Violence prevention - Ross Arrowsmith says that workplace violence is often preceded by red flags. He cites Dr. Kristine Kienlen, a forensic psychologist, who says the tragedies typically have warning signs that need to be reported. "Kienlen says warning signs that follow include isolation, threats, bizarre behavior, talking about violence or suicide, assaults or property destruction. It can also include strange cyber activity, losing a temper, bringing weapons to work, or bullying. She tells employers to proactively develop a clear workplace violence prevention policy, where people feel comfortable reporting concerns to their boss or even police."

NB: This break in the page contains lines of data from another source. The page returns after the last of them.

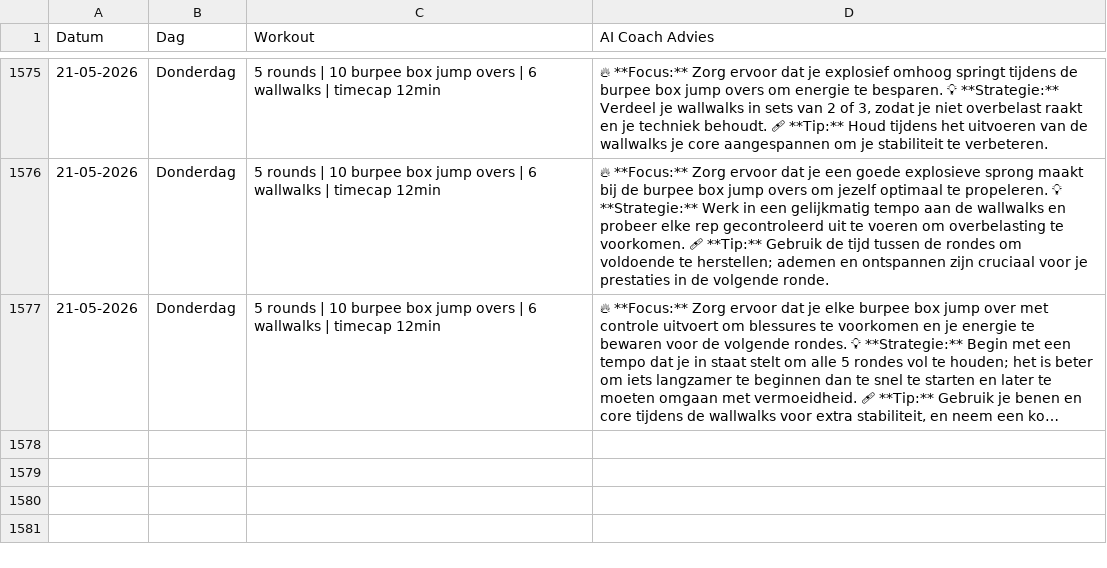
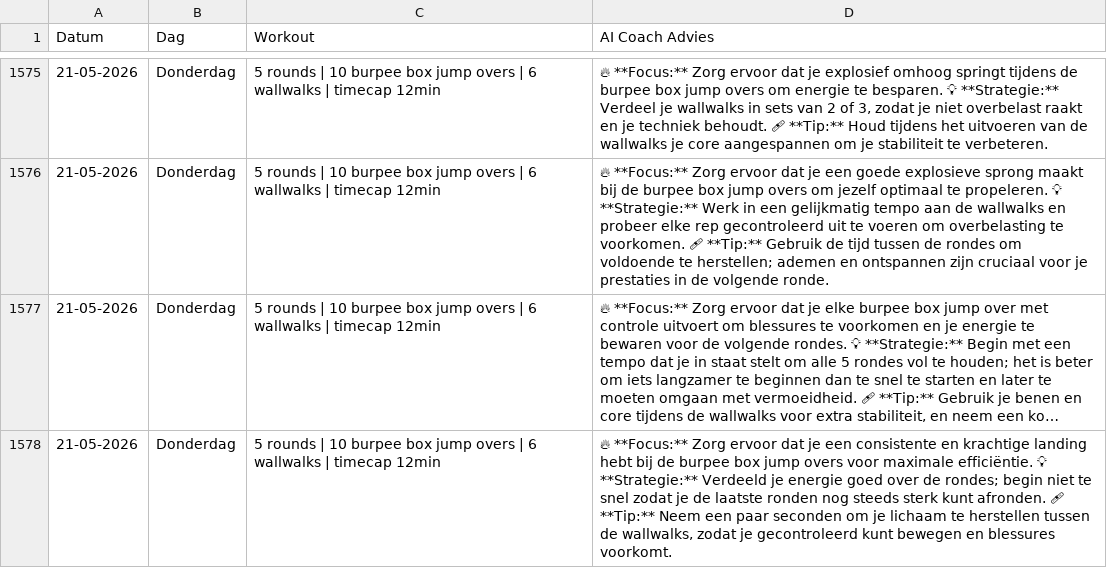
Before and after one commit to brarooijakkers-ai/bink-scraper, a CSV file: history.csv, drawn as a sheet; only a part is shown, gaps mark what is left out; long unchanged cells end in …; the diff names each change by its address in the sheet, - before the commit and + after, or states it on an @@ line.

```diff
--- a/history.csv
+++ b/history.csv
+row 1578: 21-05-2026 | Donderdag | 5 rounds | 10 burpee box jump overs | 6 wallwalks | timecap 12min | 🔥 **Focus:** Zorg ervoor dat je een consistente en krachtige landing hebt bij de burpee box jump overs voor maximale efficiëntie. 💡 **Strategie:** Verdeeld je energie goed over de rondes; begin niet te snel zodat je de laatste ronden nog steeds sterk kunt afronden. 🩹 **Tip:** Neem een paar seconden om je lichaam te herstellen tussen de wallwalks, zodat je gecontroleerd kunt bewegen en blessures voorkomt.
```
Also changed, not shown: 1 other file.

Harnessing technology to reduce suicides - National anti-suicide plan emphasizes mobile technology - a joint project between the National Action Alliance for Suicide Prevention and Surgeon General Regina Benjamin, has a goal of saving 20,000 lives over the next five years. As part of that effort, mobile technology and social networks will be used to identify and help people at risk of harming themselves. "The strategy is targeting its outreach to at-risk populations, including military veterans, drug and alcohol abusers, native Americans, gay/lesbian/bisexual/transgender communities and young people in general. A key part of the strategy is to find ways of overcoming the stigma of discussing suicide. New communication platforms can help, according to the report and National Action Alliance participants."

Legal Brief - Workplace Prof Blog explores a wrongful termination, sex discrimination and violation of First Amendment rights suit: Is being a former lingerie model grounds for dismissal?

Political matters - HR Daily Advisor is doing a series called "Eye on the Election" which are focused on helping employers prepare for post-election changes, no matter who is elected. The first post focuses on Labor Law Under Obama or Romney--Employers Brace for Post-Election Changes and the second post is Obama and Romney Agree, Affirmative Action Needs to Change.

Quick takes

October 13, 2012

Why not use Pinterest to jazz up your Health & Wellness communications?

Looking to add a little excitement to your organization's wellness program and to engage your employees? Trying to find a new way to deliver the message and cut through the clutter? Consider using Pinterest as a communication tool. Pinterest is a "virtual pinboard" that lets you organize and share cool things you find on the web. Because it's a visual medium, it lends itself to quick web browsing. Think of a Pinterest page as a virtual collage. You find content that you like on the web and you "pin it" in a "board," which is a topical collection of pins. You could use it to offer nutrition and healthy eating tips, information on health observances such as breast cancer awareness month, and tips for exercise and fitness.

Take a look at a few good health & wellness resources on Pinterest to get a better idea:

TV Doc and health guru Dr. Oz shares recipes, fitness tips, and information on healthy foods.

A Knoxville, TN wellness clinic, Provision Health & Wellness, shares recipes, fitness tips, food facts, and more.

Preventionmag from the health magazine of the same name offers tips from experts on weight loss, fitness, health, nutrition, recipes, healthy aging, and diets.

fitsugar offers workout routines, and boards on running and cycling.

The Daily Meal offers a health and wellness board

Whole Living magazine has an emphasis on healthy foods and green living.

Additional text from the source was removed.